Detected change data
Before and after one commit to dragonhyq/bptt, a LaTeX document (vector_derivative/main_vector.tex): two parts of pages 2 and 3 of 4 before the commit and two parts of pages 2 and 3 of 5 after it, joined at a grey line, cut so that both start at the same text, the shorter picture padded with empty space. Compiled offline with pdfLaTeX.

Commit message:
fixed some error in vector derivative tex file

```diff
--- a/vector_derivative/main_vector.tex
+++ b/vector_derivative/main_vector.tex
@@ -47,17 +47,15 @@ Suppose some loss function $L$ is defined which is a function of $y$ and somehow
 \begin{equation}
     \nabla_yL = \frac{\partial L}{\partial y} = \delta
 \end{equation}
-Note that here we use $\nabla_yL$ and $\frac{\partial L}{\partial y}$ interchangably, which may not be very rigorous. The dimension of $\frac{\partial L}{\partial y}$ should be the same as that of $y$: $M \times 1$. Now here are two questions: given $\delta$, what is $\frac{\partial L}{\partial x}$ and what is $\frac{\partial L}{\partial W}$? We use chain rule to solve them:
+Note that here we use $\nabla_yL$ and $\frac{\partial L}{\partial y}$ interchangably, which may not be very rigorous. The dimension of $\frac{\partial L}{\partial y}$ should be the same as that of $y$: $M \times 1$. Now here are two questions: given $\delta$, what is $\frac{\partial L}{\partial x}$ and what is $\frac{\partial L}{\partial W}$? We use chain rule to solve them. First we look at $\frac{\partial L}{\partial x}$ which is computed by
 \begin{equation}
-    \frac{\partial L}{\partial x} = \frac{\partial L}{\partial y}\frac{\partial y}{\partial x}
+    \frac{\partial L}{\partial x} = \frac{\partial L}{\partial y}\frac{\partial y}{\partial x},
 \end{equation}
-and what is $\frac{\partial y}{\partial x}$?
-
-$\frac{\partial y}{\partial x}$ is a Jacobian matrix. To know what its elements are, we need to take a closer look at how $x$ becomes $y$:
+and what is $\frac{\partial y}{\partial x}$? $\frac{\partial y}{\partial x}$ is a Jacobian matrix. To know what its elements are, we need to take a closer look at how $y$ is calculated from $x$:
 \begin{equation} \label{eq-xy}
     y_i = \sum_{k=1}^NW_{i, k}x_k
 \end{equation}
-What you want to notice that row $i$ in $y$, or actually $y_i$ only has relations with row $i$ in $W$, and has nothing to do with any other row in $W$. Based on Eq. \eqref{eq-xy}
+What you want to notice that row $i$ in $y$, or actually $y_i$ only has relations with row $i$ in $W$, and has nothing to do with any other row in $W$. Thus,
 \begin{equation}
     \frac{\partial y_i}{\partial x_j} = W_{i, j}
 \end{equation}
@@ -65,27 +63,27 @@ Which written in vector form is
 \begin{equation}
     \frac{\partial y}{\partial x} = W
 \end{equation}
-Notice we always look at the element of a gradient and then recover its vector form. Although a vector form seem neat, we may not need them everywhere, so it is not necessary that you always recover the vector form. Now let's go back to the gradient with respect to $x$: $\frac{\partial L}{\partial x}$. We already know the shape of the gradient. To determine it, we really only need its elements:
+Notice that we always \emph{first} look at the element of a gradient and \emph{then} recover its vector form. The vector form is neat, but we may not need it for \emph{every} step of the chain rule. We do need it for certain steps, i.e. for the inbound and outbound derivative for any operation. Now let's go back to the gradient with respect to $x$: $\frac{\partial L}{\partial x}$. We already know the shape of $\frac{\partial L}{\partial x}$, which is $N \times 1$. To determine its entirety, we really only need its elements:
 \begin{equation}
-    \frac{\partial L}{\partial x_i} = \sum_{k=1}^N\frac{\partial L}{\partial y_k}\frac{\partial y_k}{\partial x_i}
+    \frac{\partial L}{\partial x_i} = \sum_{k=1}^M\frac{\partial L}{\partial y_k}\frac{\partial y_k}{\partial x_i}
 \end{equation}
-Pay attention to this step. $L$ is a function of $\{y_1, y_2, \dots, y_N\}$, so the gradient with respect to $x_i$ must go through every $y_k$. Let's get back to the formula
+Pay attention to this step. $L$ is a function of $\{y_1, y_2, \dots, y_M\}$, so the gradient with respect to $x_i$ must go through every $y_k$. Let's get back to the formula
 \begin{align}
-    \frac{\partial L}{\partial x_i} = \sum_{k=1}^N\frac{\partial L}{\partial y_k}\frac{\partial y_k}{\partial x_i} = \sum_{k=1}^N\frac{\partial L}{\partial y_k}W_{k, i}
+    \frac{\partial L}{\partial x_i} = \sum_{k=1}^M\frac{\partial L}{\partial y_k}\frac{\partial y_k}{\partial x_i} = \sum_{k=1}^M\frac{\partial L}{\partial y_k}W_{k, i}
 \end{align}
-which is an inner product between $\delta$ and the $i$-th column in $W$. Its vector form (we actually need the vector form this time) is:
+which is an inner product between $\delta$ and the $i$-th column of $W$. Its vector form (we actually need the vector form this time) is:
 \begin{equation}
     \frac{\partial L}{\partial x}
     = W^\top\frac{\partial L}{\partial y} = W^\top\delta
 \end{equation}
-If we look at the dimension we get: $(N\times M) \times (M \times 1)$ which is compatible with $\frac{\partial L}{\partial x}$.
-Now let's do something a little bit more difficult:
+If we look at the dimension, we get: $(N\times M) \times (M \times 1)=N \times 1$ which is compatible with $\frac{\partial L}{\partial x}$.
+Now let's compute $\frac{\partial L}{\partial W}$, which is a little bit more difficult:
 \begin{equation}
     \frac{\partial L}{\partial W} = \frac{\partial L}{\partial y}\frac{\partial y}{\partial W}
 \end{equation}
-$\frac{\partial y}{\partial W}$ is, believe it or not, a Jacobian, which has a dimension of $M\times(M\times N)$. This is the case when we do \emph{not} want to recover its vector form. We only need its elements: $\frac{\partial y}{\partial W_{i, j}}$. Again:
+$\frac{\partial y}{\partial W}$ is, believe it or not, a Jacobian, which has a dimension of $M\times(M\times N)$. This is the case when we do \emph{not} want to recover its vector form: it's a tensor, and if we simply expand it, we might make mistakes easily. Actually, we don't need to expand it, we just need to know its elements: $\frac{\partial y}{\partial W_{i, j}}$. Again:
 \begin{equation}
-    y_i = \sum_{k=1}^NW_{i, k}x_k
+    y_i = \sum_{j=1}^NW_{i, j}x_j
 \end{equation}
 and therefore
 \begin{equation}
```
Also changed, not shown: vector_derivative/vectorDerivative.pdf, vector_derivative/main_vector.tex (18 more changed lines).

TASK REQUIREMENTS
From the entries, copy out each line containing the word "more".

FINISHED TASK
-Now let's do something a little bit more difficult:
+Now let's compute $\frac{\partial L}{\partial W}$, which is a little bit more difficult:
Also changed, not shown: vector_derivative/vectorDerivative.pdf, vector_derivative/main_vector.tex (18 more changed lines).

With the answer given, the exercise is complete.